A preposition creates relationships between words or phrases
Examples of prepositions are:
Prepositions often come before related words or phrases.
Put the book
on the table. ['On' shows the position of 'the book' in relation to 'the table'.]
During her time
in office, she launched 50 projects. ['During' refers to 'her time'; 'in' refers to 'office'.]
They had many discussions
about the restructure. ['About' refers to 'the restructure'.]
You can use some prepositions as a different type of word, depending on their function in the sentence. For example, 'down' can be a preposition, part of a verb or an adverb.
down the hill. ['Down' is a preposition.]
down from an all-time high. ['Down' is part of the phrasal verb 'came down'. 'From' is the preposition.]
down to the bottom of the page. ['Down' is an adverb describing the verb 'read'.]
Some words only work with specific prepositions
Not all prepositions work for every word or phrase. Some words are always followed by particular prepositions. For example, 'different' is always followed by 'to' or 'from', but not by 'than'. Check a dictionary if you are not sure.

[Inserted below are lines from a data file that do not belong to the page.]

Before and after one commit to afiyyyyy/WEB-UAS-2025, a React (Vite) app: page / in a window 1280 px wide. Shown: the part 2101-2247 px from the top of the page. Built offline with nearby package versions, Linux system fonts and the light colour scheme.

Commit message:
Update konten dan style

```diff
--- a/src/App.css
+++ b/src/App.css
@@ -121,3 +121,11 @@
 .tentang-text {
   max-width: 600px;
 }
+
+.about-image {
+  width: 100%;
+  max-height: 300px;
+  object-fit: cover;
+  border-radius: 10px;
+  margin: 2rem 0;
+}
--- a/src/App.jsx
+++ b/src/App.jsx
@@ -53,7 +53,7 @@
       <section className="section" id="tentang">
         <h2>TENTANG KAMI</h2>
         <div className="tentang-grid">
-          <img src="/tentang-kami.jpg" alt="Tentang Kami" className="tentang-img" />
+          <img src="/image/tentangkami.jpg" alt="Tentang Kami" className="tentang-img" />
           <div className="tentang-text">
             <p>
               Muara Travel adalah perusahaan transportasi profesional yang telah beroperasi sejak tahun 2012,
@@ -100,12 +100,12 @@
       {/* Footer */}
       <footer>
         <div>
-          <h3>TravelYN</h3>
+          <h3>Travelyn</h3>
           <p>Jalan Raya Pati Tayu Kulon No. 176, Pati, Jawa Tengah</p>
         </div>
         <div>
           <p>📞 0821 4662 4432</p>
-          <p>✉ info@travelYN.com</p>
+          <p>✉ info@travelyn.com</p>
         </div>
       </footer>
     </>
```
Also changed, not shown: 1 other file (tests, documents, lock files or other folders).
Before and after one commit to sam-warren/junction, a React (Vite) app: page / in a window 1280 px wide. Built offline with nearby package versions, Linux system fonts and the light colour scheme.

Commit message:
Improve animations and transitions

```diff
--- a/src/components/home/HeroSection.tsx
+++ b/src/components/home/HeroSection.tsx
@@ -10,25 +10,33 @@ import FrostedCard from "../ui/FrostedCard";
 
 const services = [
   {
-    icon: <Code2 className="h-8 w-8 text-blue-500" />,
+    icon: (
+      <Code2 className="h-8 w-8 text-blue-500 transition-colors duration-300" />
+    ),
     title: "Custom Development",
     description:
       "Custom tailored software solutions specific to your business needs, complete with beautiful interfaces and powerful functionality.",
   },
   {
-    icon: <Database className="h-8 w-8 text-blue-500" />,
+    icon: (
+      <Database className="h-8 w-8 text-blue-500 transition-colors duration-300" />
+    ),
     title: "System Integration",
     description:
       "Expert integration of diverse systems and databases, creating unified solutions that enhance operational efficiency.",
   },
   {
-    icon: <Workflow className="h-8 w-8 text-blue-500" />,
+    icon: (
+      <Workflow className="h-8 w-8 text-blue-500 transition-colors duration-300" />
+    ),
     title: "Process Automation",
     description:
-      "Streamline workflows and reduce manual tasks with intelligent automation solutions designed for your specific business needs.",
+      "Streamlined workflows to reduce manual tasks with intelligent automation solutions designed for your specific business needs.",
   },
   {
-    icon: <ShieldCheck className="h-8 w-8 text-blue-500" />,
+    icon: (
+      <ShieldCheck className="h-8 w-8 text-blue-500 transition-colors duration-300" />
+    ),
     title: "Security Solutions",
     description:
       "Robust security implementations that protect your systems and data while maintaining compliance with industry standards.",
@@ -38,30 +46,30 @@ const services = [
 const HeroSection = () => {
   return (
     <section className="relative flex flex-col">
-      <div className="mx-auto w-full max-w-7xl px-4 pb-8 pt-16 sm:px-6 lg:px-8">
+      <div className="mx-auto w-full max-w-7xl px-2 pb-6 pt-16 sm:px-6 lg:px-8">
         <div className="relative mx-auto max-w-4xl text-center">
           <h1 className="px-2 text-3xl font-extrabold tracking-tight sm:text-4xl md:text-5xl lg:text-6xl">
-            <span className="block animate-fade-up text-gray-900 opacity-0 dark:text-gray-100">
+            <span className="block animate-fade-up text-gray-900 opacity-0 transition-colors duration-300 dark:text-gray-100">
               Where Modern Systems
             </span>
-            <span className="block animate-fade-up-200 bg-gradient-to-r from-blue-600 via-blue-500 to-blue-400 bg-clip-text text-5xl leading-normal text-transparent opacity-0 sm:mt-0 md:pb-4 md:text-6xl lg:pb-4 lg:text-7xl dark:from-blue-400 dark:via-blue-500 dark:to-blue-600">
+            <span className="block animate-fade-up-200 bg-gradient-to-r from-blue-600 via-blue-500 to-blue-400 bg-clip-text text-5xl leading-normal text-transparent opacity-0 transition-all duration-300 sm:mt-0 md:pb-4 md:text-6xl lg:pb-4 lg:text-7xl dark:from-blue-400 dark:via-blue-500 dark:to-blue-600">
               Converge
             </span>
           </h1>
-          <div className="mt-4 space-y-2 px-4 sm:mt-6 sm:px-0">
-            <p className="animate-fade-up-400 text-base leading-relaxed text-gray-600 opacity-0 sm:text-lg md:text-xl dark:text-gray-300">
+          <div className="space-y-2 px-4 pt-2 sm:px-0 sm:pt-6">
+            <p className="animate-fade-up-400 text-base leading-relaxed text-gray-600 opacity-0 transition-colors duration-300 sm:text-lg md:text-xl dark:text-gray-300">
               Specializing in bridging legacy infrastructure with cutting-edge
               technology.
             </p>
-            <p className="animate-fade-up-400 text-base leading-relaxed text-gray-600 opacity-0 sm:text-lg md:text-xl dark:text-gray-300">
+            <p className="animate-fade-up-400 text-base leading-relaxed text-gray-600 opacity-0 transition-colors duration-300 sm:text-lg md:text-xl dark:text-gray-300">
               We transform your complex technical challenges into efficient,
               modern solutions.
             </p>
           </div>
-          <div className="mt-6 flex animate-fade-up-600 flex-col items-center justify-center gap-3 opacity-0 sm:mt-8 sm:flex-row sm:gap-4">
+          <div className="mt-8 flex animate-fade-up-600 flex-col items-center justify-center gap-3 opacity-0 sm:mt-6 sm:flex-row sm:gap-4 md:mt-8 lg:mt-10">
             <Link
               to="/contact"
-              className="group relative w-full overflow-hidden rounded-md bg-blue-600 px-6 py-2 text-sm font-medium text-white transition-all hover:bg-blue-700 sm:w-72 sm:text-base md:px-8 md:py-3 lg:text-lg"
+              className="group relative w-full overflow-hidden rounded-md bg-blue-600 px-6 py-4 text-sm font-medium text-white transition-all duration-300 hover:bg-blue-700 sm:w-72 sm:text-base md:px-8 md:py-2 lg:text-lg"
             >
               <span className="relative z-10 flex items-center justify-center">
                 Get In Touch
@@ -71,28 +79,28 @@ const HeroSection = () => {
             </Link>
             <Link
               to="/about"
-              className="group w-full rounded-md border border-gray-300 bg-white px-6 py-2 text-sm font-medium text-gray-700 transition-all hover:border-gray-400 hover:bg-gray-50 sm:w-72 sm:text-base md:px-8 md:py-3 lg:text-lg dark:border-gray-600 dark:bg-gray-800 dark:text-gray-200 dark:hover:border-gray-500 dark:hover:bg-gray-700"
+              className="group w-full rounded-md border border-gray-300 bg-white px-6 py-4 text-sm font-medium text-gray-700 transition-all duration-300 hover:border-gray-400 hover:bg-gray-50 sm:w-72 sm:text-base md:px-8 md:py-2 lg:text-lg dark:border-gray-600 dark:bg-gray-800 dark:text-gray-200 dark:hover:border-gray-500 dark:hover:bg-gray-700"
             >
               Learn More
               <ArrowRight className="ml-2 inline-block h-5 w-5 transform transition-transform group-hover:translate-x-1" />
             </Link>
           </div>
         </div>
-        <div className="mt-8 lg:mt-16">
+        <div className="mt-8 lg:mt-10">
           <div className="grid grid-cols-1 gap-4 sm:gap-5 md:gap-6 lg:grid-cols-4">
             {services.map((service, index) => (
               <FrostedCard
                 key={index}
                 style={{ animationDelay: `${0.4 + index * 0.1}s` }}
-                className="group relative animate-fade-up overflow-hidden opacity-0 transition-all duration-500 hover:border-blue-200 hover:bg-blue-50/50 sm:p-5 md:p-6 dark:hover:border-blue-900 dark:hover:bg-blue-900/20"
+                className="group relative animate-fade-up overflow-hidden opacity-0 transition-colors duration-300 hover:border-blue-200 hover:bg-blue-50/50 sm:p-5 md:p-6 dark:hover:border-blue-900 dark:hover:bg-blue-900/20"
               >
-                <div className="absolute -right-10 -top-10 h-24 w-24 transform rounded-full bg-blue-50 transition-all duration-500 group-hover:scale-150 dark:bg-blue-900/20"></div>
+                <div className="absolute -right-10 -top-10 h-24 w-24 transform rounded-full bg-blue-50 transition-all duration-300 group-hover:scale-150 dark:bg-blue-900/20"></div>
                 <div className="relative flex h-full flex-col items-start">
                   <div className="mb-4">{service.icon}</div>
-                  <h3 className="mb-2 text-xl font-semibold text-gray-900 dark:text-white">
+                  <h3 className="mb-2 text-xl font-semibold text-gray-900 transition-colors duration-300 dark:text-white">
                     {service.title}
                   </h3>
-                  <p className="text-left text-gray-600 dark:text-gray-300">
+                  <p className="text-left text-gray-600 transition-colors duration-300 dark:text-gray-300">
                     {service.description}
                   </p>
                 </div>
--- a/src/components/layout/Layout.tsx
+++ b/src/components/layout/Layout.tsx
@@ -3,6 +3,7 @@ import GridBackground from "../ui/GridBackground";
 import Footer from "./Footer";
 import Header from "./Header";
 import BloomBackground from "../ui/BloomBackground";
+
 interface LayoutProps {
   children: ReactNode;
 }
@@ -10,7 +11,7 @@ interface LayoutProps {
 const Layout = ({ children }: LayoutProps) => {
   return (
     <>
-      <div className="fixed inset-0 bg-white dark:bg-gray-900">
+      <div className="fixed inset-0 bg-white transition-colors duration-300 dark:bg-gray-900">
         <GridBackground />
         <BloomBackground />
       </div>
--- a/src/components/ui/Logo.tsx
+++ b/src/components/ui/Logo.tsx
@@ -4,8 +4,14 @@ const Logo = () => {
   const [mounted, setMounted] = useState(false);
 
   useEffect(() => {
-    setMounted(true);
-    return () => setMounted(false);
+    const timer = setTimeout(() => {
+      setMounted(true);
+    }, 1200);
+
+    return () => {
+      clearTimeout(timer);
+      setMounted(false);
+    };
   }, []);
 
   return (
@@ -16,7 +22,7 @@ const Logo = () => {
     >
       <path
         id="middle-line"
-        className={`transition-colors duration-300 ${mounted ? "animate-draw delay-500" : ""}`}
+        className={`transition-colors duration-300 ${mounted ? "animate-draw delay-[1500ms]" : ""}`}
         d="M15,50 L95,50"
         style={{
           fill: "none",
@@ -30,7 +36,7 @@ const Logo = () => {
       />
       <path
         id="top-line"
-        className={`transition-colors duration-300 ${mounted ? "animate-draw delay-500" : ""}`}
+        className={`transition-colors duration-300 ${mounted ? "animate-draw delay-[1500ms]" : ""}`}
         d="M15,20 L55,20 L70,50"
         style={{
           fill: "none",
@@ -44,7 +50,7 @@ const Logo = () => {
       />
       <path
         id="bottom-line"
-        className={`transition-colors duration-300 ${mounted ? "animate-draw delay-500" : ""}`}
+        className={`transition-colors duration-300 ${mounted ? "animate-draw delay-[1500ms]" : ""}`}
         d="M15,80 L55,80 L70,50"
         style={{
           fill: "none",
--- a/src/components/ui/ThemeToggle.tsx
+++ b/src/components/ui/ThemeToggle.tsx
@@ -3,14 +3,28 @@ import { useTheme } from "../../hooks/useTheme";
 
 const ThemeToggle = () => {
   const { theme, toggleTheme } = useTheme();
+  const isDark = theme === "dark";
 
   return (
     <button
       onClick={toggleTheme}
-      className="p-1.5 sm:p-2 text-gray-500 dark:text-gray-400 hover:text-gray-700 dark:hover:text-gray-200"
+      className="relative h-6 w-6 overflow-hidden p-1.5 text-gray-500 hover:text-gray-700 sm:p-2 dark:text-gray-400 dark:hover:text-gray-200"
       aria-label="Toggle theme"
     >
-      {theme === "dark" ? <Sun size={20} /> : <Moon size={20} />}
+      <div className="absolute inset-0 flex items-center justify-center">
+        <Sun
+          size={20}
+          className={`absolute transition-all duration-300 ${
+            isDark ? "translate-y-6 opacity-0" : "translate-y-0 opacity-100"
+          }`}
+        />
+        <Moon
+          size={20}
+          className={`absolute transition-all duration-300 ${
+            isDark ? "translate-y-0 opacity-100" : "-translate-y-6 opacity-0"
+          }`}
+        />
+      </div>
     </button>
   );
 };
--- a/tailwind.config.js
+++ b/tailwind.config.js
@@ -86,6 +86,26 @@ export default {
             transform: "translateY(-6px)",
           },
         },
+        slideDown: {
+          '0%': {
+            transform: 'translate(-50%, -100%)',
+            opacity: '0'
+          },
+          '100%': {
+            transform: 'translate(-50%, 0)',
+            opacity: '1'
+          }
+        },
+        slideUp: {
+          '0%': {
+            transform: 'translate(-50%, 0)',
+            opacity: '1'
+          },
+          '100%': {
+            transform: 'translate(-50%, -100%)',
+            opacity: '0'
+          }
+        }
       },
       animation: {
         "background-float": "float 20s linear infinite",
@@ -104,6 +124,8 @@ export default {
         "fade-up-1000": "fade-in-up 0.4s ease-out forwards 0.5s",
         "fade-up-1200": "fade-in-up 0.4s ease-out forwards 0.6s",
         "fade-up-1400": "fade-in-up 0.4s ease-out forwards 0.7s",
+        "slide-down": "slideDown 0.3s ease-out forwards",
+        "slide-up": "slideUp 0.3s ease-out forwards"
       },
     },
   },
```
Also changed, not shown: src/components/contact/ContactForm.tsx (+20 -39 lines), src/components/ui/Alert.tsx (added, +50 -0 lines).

different from that.
discussion about the program is continuing.
different than that.
discussion around the program is continuing.
The digital edition relates grammatical concepts to the principles of plain language. It relates word choice to grammatical information about types of words.
It provides an overview on types of words to introduce grammatical concepts about parts of speech and how they relate to sentence structure.
The sixth edition called types of words ‘word classes’. It had summary information about parts of speech on pages 68 to 70. This formed part of Chapter 5 on grammar.
The Content Guide did not have any in-depth information on grammatical concepts.
About this page
Dixon JC and Bolitho B (2005–2019a) Course notes and exercises: English grammar for writers, editors and policymakers, Centre for Continuing Education, Australian National University, Canberra.
Dixon JC and Bolitho B (2005–2019b) Report writing, Centre for Continuing Education, Australian National University, Canberra.
Murphy EM with Cadman H (2014) Effective writing: plain English at work, 2nd edn, Lacuna, Westgate.
Seely J (2001) Oxford everyday grammar, Oxford University Press, Oxford.
Stilman A (2004) Grammatically correct, Writer’s Digest Books, Ohio.
Truss L (2003) Eats, shoots and leaves: the zero tolerance approach to punctuation, Profile Books, London.
This page was updated Wednesday 9 September 2020.